Other bankers argue that although not a mere result of general market conditions, the IPO did suffer from difficulties in the biotech sector.
Still open for business
Companies looking to raise equity capital today will also have to tread carefully, say bankers, although opportunities exist for well-executed deals.
?Generally the IPO market is still very fragile,? says Schaftel at Morgan Stanley, ?and although there is a tremendous amount of liquidity in the market ? as demonstrated by the big trades for France Télécom, Sanofi, RBS, TPG and Total ? the mood does change a bit when it comes to IPOs and the bar is raised a little.
?That said, if you look back at the performance of the IPOs that have been done this year, they have done very well and outperformed in a difficult market.

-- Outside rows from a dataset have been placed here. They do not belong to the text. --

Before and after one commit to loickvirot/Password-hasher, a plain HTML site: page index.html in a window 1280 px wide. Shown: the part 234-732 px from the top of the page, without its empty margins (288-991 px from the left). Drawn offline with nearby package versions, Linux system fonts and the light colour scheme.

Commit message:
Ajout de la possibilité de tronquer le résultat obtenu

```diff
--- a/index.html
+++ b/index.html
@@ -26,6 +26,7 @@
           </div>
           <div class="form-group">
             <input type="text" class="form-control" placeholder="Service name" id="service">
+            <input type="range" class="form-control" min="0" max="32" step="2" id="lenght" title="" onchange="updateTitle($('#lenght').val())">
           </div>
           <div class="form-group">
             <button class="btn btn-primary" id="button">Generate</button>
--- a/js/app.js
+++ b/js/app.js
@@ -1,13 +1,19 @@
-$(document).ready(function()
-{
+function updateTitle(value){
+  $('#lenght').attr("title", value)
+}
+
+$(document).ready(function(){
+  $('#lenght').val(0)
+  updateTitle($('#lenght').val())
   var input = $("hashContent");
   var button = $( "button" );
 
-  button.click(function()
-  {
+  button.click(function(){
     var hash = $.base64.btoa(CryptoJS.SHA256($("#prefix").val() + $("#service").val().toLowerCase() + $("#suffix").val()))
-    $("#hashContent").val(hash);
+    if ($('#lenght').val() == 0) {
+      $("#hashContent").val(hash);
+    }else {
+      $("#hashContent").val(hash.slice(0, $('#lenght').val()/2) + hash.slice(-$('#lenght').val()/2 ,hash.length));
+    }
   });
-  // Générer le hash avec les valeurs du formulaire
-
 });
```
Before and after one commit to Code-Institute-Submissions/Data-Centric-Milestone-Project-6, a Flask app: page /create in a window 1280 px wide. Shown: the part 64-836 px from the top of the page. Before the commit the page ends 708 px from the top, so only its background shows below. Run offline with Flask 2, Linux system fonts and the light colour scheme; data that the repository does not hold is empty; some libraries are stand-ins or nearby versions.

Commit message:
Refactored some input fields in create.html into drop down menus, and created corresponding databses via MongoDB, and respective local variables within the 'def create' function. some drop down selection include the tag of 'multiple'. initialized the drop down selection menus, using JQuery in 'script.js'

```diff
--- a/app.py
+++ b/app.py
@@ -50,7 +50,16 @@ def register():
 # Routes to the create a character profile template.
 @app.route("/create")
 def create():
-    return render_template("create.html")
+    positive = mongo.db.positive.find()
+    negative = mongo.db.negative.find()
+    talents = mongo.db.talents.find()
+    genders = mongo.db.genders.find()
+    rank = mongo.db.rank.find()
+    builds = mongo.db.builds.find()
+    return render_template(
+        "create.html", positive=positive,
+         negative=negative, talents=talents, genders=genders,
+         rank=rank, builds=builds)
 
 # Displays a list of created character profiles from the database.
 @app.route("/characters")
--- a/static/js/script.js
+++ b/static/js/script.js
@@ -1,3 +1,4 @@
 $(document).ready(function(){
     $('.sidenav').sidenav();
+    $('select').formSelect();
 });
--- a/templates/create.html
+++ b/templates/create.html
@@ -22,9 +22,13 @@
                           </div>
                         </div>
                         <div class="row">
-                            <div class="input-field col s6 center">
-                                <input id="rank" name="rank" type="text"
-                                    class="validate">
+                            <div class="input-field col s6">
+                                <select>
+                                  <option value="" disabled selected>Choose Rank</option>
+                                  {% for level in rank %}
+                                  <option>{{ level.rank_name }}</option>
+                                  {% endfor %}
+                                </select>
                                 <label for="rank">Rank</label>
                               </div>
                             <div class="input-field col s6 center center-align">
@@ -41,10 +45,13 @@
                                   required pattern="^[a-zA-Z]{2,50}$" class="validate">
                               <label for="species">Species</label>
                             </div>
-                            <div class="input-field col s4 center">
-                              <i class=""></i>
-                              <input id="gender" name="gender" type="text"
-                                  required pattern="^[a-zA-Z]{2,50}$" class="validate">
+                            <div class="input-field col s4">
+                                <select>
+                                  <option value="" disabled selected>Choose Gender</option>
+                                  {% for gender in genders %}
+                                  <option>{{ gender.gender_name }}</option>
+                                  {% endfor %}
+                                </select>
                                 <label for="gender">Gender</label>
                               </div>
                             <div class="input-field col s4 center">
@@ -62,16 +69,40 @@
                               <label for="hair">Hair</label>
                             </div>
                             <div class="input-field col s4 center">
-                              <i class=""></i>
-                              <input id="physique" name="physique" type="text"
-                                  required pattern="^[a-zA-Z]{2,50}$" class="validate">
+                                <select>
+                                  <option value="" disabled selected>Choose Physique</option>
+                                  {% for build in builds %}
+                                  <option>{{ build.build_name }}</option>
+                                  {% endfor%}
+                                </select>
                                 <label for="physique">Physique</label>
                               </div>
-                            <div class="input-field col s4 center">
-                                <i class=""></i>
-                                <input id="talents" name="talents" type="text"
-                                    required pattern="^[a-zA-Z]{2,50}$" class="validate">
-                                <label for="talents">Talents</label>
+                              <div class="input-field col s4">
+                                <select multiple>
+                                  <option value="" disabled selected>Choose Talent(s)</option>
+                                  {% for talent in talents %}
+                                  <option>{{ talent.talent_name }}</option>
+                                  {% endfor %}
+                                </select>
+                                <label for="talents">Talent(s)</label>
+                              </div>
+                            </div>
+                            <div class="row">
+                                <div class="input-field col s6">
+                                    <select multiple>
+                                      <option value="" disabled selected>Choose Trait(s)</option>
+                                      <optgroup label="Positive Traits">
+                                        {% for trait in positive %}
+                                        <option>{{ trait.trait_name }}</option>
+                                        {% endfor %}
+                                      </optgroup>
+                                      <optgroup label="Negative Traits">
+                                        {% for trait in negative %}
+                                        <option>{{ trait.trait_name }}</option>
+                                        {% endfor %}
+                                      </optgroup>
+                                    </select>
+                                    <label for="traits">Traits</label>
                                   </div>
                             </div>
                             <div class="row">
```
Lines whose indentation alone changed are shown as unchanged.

That is extremely helpful because people have been quite cynical this year, and it shows that business can still get done.?
|Spanish ECM issuers|
January 1, 2004-October 25, 2004
|Pricing date||Issuer||Eu Amt (m)||Bookrunner||Share type|
|Feb 4||BBVA||1998.75||Morgan Stanley||Accelerated bookbuild|
|Mar 1||Banco de Sabadell||1304.59||Citigroup, JP Morgan, UBS|
|Jun 22||Gestevision Telecinco||862.85||Dresdner Kleinwort Wasserstein, JP Morgan, Morgan Stanley||Initial public offering|
|Apr 13||Corporacion Mapfre||500.55||Citigroup, Caja Madrid||Rights|
|Apr 29||Fadesa Inmobiliaria||455.71||BBVA, Credit Suisse First Boston, Morgan Stanley||Initial public offering|
|Feb 13||Amadeus Global Travel Distribution||393.90||Dresdner Kleinwort Wasserstein||Accelerated bookbuild|
|May 6||AGBAR||238.09||Credit Suisse First Boston, La Caixa, BNP Paribas||Accelerated bookbuild|
|Jan 20||Union Fenosa||217.30||Morgan Stanley||Bought deal/Block trade|
|Feb 27||Ebro Puleva||196.46||Deutsche Bank||Accelerated bookbuild|
|Oct 21||Telvent GIT||62.73||Merrill Lynch||Initial public offering|
|Jul 1||Gamesa Corporacion Tecnologica||53.91||Citigroup||Accelerated bookbuild|
|Oct 7||RNG||48.06||BMO Nesbitt Burns||Units|
The deal was said to be going well, with both the domestic and international books easily attracting demand. This appeared to show that any concerns about the company's story were overdone. There had been some fears that Cintra's business ? which focuses on toll-roads, but incorporates 16 sub-businesses including running car parks ? might prove too complex for investors.
The IPO provides an exit for Australian infrastructure fund Macquarie Infrastructure Group (MIG), which has a 40% stake in Cintra. MIG will swap an 11.99% stake with Cintra's majority shareholder, Spanish construction company Ferrovial, which holds 60% of the company. Ferrovial will give MIG its 13.87% stake in Canadian toll road operator 407 Express Toll Route.
The deal was due to be priced on October 25.
Back to the grindstone
Once Cintra's IPO is completed, the market could settle down to a pace more akin to recent years, with no obvious IPO candidates in the pipeline.
Spanish industrial and technology company Abengoa was preparing an IPO of its information technology subsidiary Telvent as this report went to press, but is listing it in the US. The offering will be of 8.7m shares in a range between $12.50 and $14.50. Merrill Lynch is bookrunner, Lehman Brothers joint lead manager and SG Cowen co-manager.
Other potential IPOs are considered some way off, such as the hoped for spin-off of mobile business Auna Amena by its parent Auna. ?The pipeline is not very exciting at the moment,? says one banker. ?There is still talk of Auna Amena, which is the big price for Spanish ECM, but that has been going on for ages. I don't know if it will happen in 2005 ? 2006 seems more likely.?
The unwinding of cross-shareholdings by Spain's big commercial banks is expected to continue in a variety of guises, but with public finances in good shape, the government is not expected to sell off any of its holdings.
Finally, as in other parts of the financial markets, bankers are hopeful that consolidation in the banking or utility and energy industries could require financing.